Donating Your Body

You have several alternative options when you die instead of a funeral. There are several different ways to donate your body to science at no direct cost for your loved ones. Some of the different types of donation include:

  • Organ donation - as mentioned above, the deceased’s body can be cremated at no cost after donation
  • Medical education - medical students can use a donated body to practice surgical skills and learn more about organs and the body’s makeup.
  • Body farm donation - this is where the body is put in different elements (weather, heat, cold, etc.) for educational purposes to study the decomposition of the body.
  • Research companies - instead of donating your body to a medical school, you could donate your or your loved ones’ body to a research company that will use your body in a nonmedical way. An example of this could be to test what happens to a body in a car crash for a car company. 
  • Organizations for medical research - if your loved one has died of a specific illness there are organizations out there that will want to run tests on their body to aid in finding a cure for that illness.

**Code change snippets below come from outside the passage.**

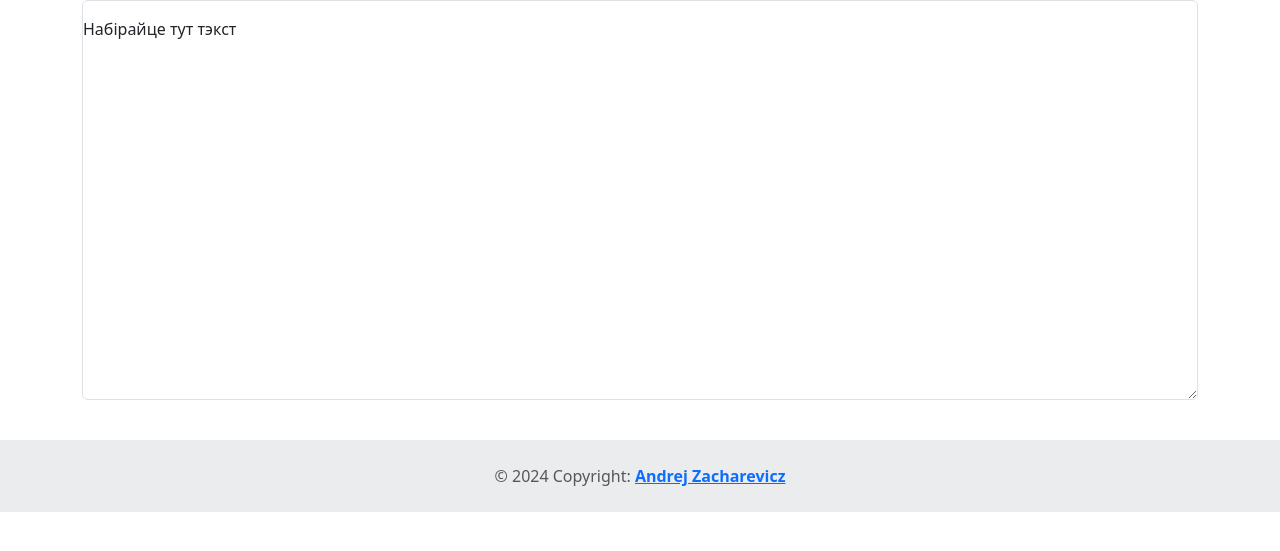
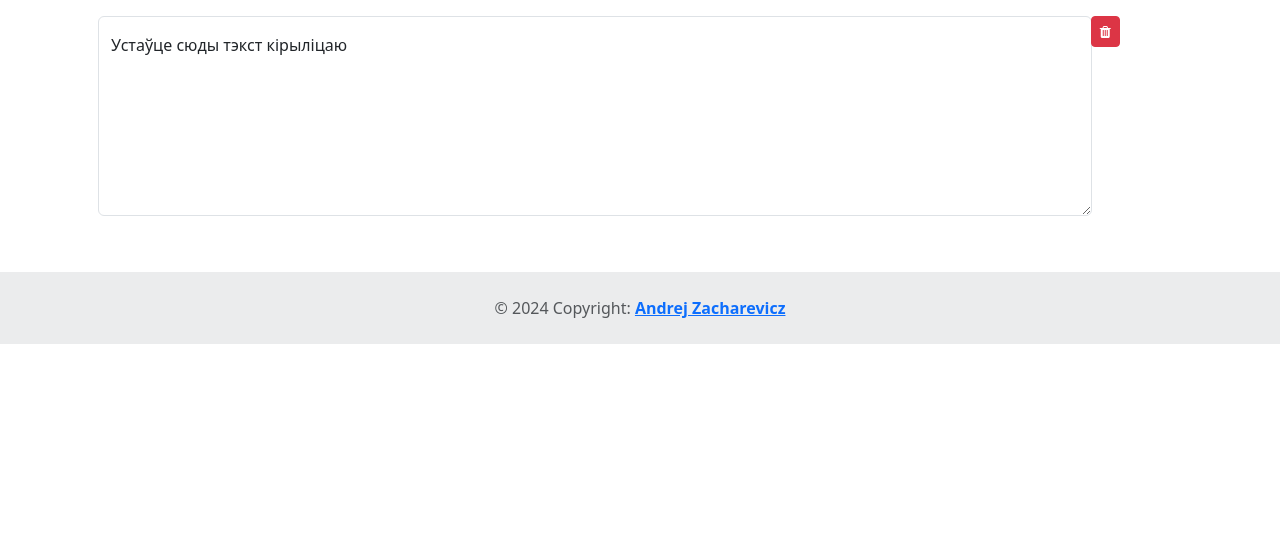
Before and after one commit to measles/latynkatar_site, a Flask app: page /litary/ in a window 1280 px wide. Shown: the part 112-663 px from the top of the page. Run offline with Flask 3, Linux system fonts and the light colour scheme.

Commit message:
Выправіў старонку Літары

```diff
--- a/templates/litary.j2
+++ b/templates/litary.j2
@@ -1,14 +1,21 @@
 {% include 'common/head.j2' %}
-    {% include 'help.j2' %}
+    {% include 'index/help.j2' %}
     <div class="container">
         <!-- Зыходны тэкст і кнопка яго ачысткі -->
-        <div class="row">
-            <div class="form-floating">
-                <textarea id="input" title="Зыходны тэкст" placeholder="Набірайце тут тэкст" class="form-control" style="height: 400px" oninput="checkLetters()"></textarea>
-                <label for="input">Набірайце тут тэкст</label>
+        <div class="row row-cols-2 p-3">
+            <div class="input-group">
+                <div class="col-11">
+                    <div class="form-floating">
+                        <textarea id="input" title="Зыходны тэкст" placeholder="Устаўце сюды тэкст кірыліцаю" class="form-control" style="height: 200px" oninput="checkLetters()"></textarea>
+                        <label for="input">Устаўце сюды тэкст кірыліцаю</label>
+                    </div>
+                </div>
+                <div class="col-1">
+                    <button class="btn btn-danger btn-sm" type="button" title="Выдаліць тэкст" onClick="resetInput()"><i class="fa fa-trash"></i></button>
+                </div>
             </div>
         </div>
-        <!-- Зыходны тэкст -->
+        <!-- Зыходны тэкст і кнопка яго ачысткі -->
         <!-- Вынікi -->
         <div class="row p-3">
             <h1 id="vyniki"></h1>
```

Some extra forms and regulations go along with donating your body, but the costs are mostly covered by each organization. Most of the time, the body will need to be donated immediately, which means there will be no time for a viewing or traditional funeral. In some cases a cremation service will be provided after the body is used for research and then their ashes will be sent to their loved one. This can save tremendously on costs.

What to Do Next

Once you have decided between a cremation or a burial for your burial, you will need to contact the funeral home caring for their body. The funeral director will go over your options and the next steps. 

If your loved one has a life insurance policy, now would be the time to work on cashing that out so that you have the funds to pay for the funeral service and burial or cremation. You can also check to see if there are any retirement funds or money set aside for the services.

If you find yourself in a situation where you have lost a family member and cannot pay for the funeral. If you have questions about this, you should ask the funeral director. There are different programs through your local government that will help you. 

Funerals can be expensive for your loved ones. Making arrangements for a casket, funeral home, and being clear about if you want to be cremated or buried will help ease the burden of funeral costs, especially when your family is grieving. If you are fortunate enough to save ahead of time and plan for your funeral, your family will benefit from that.